Gidget Teardrop Camper Shows Off New Features For 2015
Tiny homes and minimalist renovations have been popular on the Internet recently. Those who downsize their living spaces are drawn to the "financial and emotional freedom, a greener lifestyle, (and) the satisfaction of building one's own refuge," according to the Chicago Tribune. But as society becomes progressively more mobile -- mobile phones, mobile computers -- it's no surprise someone would go mobile with the tiny-home concept.
The Gidget Retro Teardrop Camper's high profile might be proof that people are ready to take the minimalist, tiny-home life on the road. The Gidget isn't a tiny home in the traditional sense; it's marketed as a smaller and simpler alternative to the RV. According to Cool Hunting, Gidget was designed in Australia by Glenn Wills and Christine Bree in 2013. Its purpose is to create a self-sufficient and comfortable camping option. Earlier this year, a video demonstrating the Gidget camper prototype exploded in popularity, soaring to over 11 million views in the span of just a few weeks.

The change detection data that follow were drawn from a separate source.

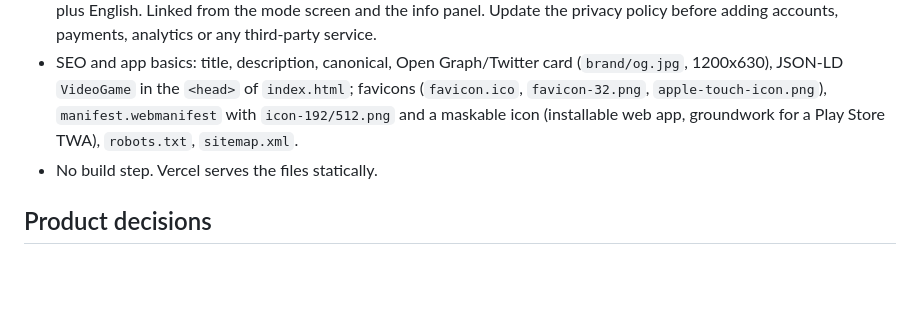
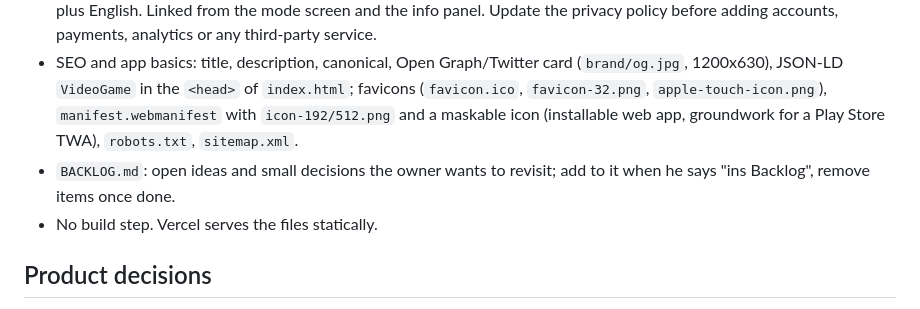
Before and after one commit to anrufassist-ux/checkmate-nations, a Markdown page: CLAUDE.md, the part around the change. Rendered like a GitHub page; blank space fills up the shorter version.

Commit message:
Backlog file with open ideas and decisions (#114)
Claude-Session: https://claude.ai/code/session_01242z9HPDfponsdX6jdQH6z

Co-authored-by: Claude <noreply@anthropic.com>

```diff
--- a/CLAUDE.md
+++ b/CLAUDE.md
@@ -16,6 +16,7 @@ Owner: Michael Klapproth (KI Solutions Michael Klapproth). Domain: checkmatenati
 - `hilfe.html`: player handbook (game modes, nations, account, rated games incl. the 10-moves-per-side rule, Elo, Nations League), English or German like the game (`wms-lang`); linked from the footers, the account menu and the rated-game dialog. Keep it in sync when rules change.
 - `impressum.html`, `datenschutz.html`, `agb.html` (terms + withdrawal, + `legal.css`): legal pages, German binding text plus English. Linked from the mode screen and the info panel. Update the privacy policy before adding accounts, payments, analytics or any third-party service.
 - SEO and app basics: title, description, canonical, Open Graph/Twitter card (`brand/og.jpg`, 1200x630), JSON-LD `VideoGame` in the `<head>` of `index.html`; favicons (`favicon.ico`, `favicon-32.png`, `apple-touch-icon.png`), `manifest.webmanifest` with `icon-192/512.png` and a maskable icon (installable web app, groundwork for a Play Store TWA), `robots.txt`, `sitemap.xml`.
+- `BACKLOG.md`: open ideas and small decisions the owner wants to revisit; add to it when he says "ins Backlog", remove items once done.
 - No build step. Vercel serves the files statically.
 
 ## Product decisions
```
Also changed, not shown: BACKLOG.md (added, +15 -0 lines).
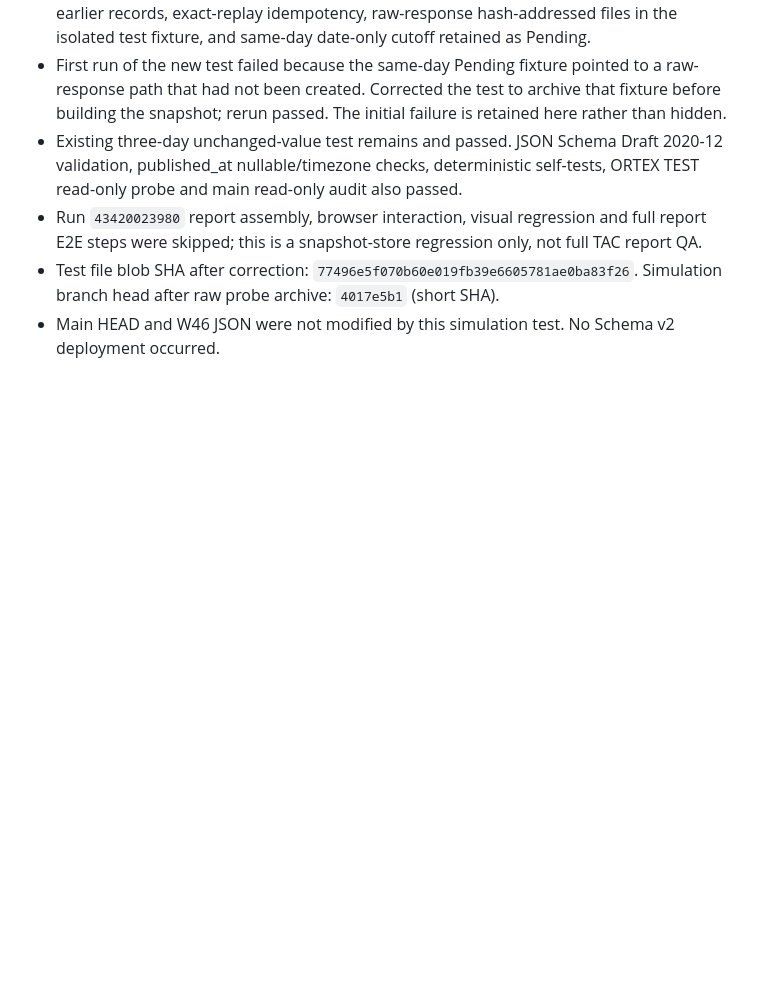
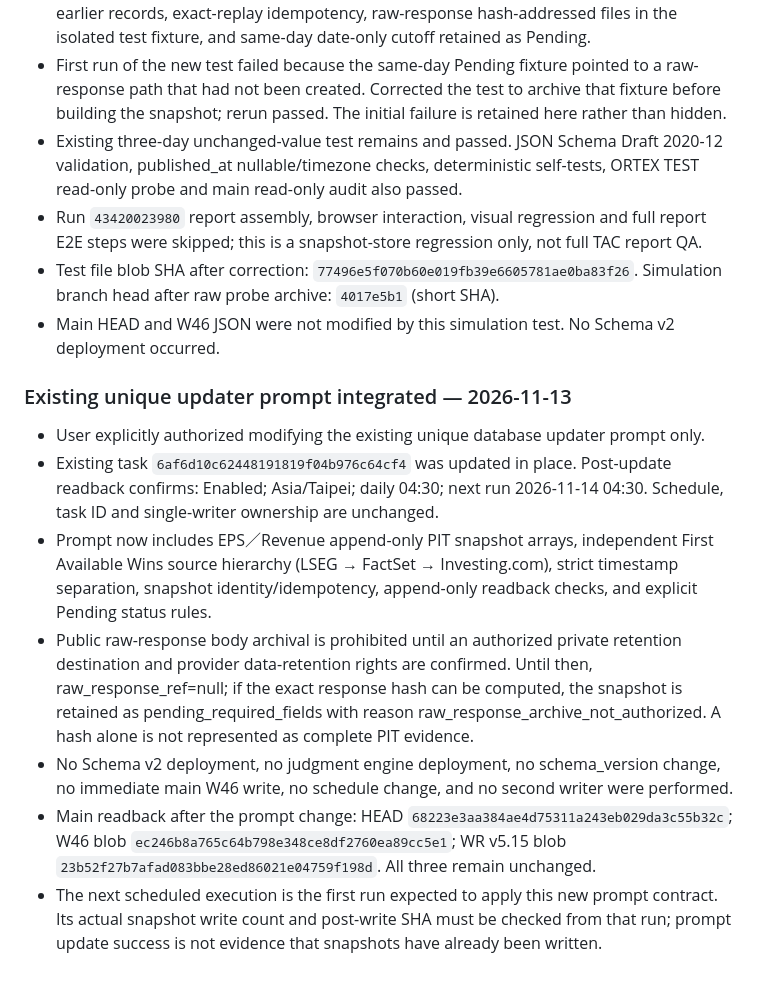
Before and after one commit to lion-invlab/lion-invlab.github.io, a Markdown page: simulation-lab/analysis/earnings-schema-audit-2026-11-13.md, the part around the change. Rendered like a GitHub page; blank space fills up the shorter version.

Commit message:
docs(sim): record authorised PIT updater prompt integration

```diff
--- a/simulation-lab/analysis/earnings-schema-audit-2026-11-13.md
+++ b/simulation-lab/analysis/earnings-schema-audit-2026-11-13.md
@@ -310,3 +310,14 @@ ORTEX TEST 的技術連線與基本欄位可用性已實測成功；但 TEST 的
 - Run `43420023980` report assembly, browser interaction, visual regression and full report E2E steps were skipped; this is a snapshot-store regression only, not full TAC report QA.
 - Test file blob SHA after correction: `77496e5f070b60e019fb39e6605781ae0ba83f26`. Simulation branch head after raw probe archive: `4017e5b1` (short SHA).
 - Main HEAD and W46 JSON were not modified by this simulation test. No Schema v2 deployment occurred.
+
+
+### Existing unique updater prompt integrated — 2026-11-13
+
+- User explicitly authorized modifying the existing unique database updater prompt only.
+- Existing task `6af6d10c62448191819f04b976c64cf4` was updated in place. Post-update readback confirms: Enabled; Asia/Taipei; daily 04:30; next run 2026-11-14 04:30. Schedule, task ID and single-writer ownership are unchanged.
+- Prompt now includes EPS／Revenue append-only PIT snapshot arrays, independent First Available Wins source hierarchy (LSEG → FactSet → Investing.com), strict timestamp separation, snapshot identity/idempotency, append-only readback checks, and explicit Pending status rules.
+- Public raw-response body archival is prohibited until an authorized private retention destination and provider data-retention rights are confirmed. Until then, raw_response_ref=null; if the exact response hash can be computed, the snapshot is retained as pending_required_fields with reason raw_response_archive_not_authorized. A hash alone is not represented as complete PIT evidence.
+- No Schema v2 deployment, no judgment engine deployment, no schema_version change, no immediate main W46 write, no schedule change, and no second writer were performed.
+- Main readback after the prompt change: HEAD `68223e3aa384ae4d75311a243eb029da3c55b32c`; W46 blob `ec246b8a765c64b798e348ce8df2760ea89cc5e1`; WR v5.15 blob `23b52f27b7afad083bbe28ed86021e04759f198d`. All three remain unchanged.
+- The next scheduled execution is the first run expected to apply this new prompt contract. Its actual snapshot write count and post-write SHA must be checked from that run; prompt update success is not evidence that snapshots have already been written.
```
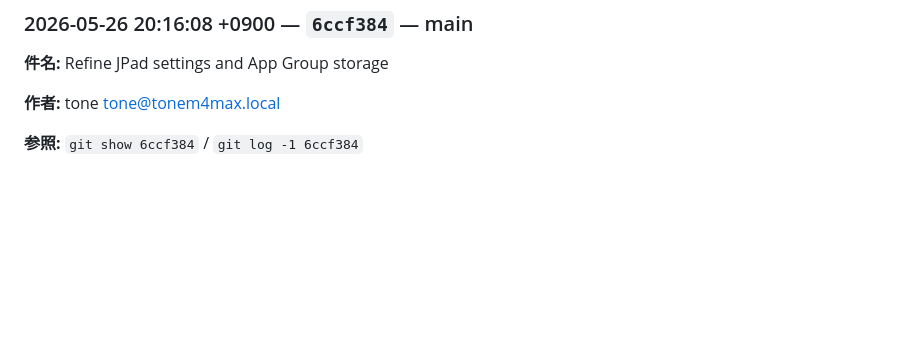
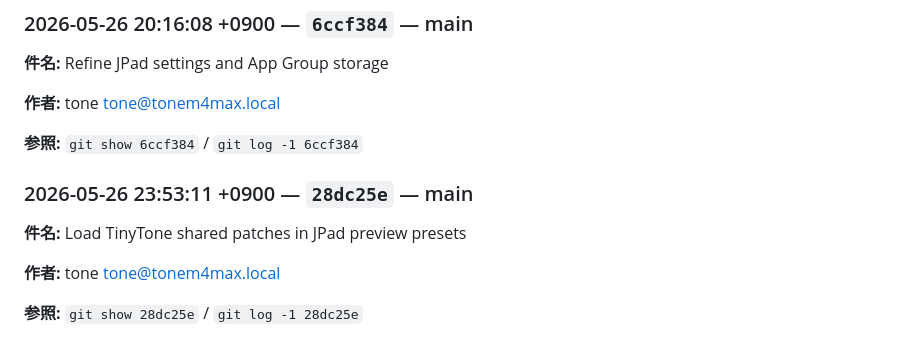
Before and after one commit to flickerjp/jpad, a Markdown page: docs/HANDOVER.md, the part around the change. Drawn GitHub-style; blank space fills up the shorter version.

Commit message:
chore: sync handover log

```diff
--- a/docs/HANDOVER.md
+++ b/docs/HANDOVER.md
@@ -642,3 +642,13 @@
 **作者:** tone <tone@tonem4max.local>
 
 **参照:** `git show 6ccf384` / `git log -1 6ccf384`
+
+
+<!-- handover:auto:28dc25e6f613ce2c81986d12951ef1df803314c2 -->
+### 2026-05-26 23:53:11 +0900 — `28dc25e` — main
+
+**件名:** Load TinyTone shared patches in JPad preview presets
+
+**作者:** tone <tone@tonem4max.local>
+
+**参照:** `git show 28dc25e` / `git log -1 28dc25e`
```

The video that went viral earlier this year demonstrated some of the key features of the Gidget -- a camper designed to take up as little space as possible but still provide comforts such as a queen-size bed, entertainment center and kitchen. To create a large amount of space in a small package, the teardrop-shaped camper utilizes a patented transformation system. The camper extends in size by pulling a series of handles. Some people who watched the video were quick to point out that the Gidget prototype did not have bathroom and shower facilities. The Gidget has since updated their line of campers and now sells a body that is 20 inches longer than the original Gidget but features a toilet and pop-up private shower.
The bathroom and shower aren't the only new additions to the final version of the Gidget. The queen-size bed converts into a lounge, allowing a user to sit inside the camper instead of lying down. The entertainment center has also been improved, featuring a rotating console that will flip the 24-inch television to the outside of the camper -- perfect for entertaining friends. And the final retail version comes with solar panels built into the roof of the camper.
Those looking for a smaller, more portable experience are also covered. A miniature Gidget for use with small cars or motorcycles is available as well. A large truck shouldn't be needed to pull the larger Gidget models, however. The Gidget FAQ page states that "most 4-cylinder cars will be able to tow the Gidget."
Gidget creators Wills and Bree hope that all the features of the Gidget will reduce the stress that can sometimes accompany camping. "We wanted to find a way to enjoy the great outdoors," Bree told Cool Hunting, "but take the most important things with us so we can camp in true comfort and style."
The online popularity of the camper has undoubtedly helped boost sales for the Gidget team. Gidget announced on Facebook it had increased the size of its factory from 4,400 square feet to 22,600 square feet at the beginning of August.
A comprehensive look at the new features of the Gidget Camper can be seen below.
§ Gidget - FAQ, GidgetRetroCamper, Chicago Tribune, GidgetRetroCamper, Gidget - About Us, Cool Hunting, and SF Globe